The greens at Sedgefield are expected to get faster as the weekend nears. (Martin/Getty Images)
By Jeff Shain, PGATOUR.COM contributor
Tuesday was overcast at the Wyndham Championship. Alas, that’s pretty much been the overriding theme of Keith Wood’s summer.
In a year when Sedgefield Country Club’s still-maturing greens could have used the sunshine of a typical Carolinas summer, Wood has needed a deft hand to bring the putting surfaces through a damp, cool season for this week’s Wyndham Championship.
“We’ve just been fighting clouds, wet weather and cool weather,” said Wood, Sedgefield’s superintendent for the past six years. “But all is good. We have overcome.”
Though the greens may not run quite as fast as desired when players begin play Thursday to position themselves for the FedExCup Playoffs, a couple of sunny days could get them there by the weekend. Most importantly, the Champions bermudagrass kept its cover.
“When the sun hides behind the clouds for a week straight,” Wood said, “the grass tends to thin out. We have to be delicate and make sure we don’t overdo any one thing.

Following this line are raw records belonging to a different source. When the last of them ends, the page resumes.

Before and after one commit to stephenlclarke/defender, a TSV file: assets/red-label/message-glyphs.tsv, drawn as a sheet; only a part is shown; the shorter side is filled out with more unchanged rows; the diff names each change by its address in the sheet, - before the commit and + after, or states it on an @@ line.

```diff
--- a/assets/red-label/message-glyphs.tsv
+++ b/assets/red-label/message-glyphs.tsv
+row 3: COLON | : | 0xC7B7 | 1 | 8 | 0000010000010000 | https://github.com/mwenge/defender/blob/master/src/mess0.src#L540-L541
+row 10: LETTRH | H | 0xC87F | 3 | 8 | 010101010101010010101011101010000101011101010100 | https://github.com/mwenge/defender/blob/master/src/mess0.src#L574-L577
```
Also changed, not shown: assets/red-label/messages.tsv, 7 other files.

You kind of take it easy and wait for the sun to come out.”
The course, designed by Donald Ross in 1926, replaced its old bentgrass greens in May 2012 and reopened just in time to host last year’s Wyndham Championship. Storms sent the event to a Monday finish, with winner Sergio Garcia remarking he was surprised at how well the greens held up in the downpour.

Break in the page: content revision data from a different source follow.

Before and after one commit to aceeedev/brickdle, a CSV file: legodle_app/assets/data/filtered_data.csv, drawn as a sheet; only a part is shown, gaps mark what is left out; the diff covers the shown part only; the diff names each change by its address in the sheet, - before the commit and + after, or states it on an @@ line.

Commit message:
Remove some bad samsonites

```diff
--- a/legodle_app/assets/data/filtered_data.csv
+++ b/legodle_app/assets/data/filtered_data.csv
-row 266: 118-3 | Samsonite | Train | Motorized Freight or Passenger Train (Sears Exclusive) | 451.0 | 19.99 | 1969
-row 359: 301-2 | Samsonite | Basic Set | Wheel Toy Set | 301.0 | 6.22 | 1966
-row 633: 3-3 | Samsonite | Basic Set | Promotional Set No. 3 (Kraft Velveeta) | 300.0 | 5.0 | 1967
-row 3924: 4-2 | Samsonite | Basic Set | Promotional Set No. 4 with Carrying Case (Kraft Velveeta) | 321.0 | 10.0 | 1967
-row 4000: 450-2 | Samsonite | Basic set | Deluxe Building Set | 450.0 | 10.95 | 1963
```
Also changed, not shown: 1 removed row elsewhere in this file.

A full year would give the grass time to set its roots and mature, but summer has been a challenge. The Greensboro area has seen perhaps four days in the 90s, Wood said, while almost 16 inches of rain has fallen.

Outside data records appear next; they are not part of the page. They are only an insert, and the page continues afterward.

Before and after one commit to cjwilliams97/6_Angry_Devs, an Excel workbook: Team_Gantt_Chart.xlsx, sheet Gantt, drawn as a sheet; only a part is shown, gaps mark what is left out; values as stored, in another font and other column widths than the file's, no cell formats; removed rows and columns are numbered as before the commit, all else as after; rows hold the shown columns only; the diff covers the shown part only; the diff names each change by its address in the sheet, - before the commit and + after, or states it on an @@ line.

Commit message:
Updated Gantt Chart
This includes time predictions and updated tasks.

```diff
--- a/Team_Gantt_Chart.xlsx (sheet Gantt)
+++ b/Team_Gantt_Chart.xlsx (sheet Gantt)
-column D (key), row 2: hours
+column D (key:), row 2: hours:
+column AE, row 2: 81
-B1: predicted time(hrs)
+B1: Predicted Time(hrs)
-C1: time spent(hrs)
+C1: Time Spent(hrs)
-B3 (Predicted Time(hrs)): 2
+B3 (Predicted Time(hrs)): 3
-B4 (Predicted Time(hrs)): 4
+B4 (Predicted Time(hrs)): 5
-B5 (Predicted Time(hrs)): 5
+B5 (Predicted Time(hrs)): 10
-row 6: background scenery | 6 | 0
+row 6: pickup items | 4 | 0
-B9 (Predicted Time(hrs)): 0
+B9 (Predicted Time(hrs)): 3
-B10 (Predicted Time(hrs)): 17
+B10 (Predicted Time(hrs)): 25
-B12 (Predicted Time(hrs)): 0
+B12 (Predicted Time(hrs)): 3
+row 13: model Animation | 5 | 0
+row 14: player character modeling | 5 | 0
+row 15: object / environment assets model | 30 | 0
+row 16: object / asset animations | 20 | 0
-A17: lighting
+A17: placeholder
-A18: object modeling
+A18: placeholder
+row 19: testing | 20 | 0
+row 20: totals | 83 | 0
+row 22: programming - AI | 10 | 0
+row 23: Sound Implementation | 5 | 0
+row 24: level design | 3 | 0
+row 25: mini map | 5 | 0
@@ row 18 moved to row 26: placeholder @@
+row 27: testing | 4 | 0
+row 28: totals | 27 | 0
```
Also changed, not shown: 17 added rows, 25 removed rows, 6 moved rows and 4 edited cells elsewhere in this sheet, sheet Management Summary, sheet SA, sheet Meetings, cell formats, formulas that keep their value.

The course received rain on 15 of 30 days in June, followed by 10 consecutive wet days to start July.
“It was like Mother Nature just had a garden hose down in the Caribbean,” said Wood, a South Carolina native who has spent his career in the region.
“I’ve never experienced anything like this in the Carolinas at all with the amount of rain and cloud cover, and even the cool temperatures. It’s August and we haven’t had but a handful of days over 90 [degrees]. I think in 2008, we might have had 25 days over 100.”
If there’s one silver lining to all the clouds, it’s that Wood hasn’t had to devote nearly so many hours to managing Sedgefield’s thick rough. It’ll be cut to 1 3/4 inches for Thursday’s start, giving players a chance to take a shot at the green – with the risk of catching a flyer.
“What we’d like to see is a flyer lie and not knowing how it’s going to come out,” Wood said.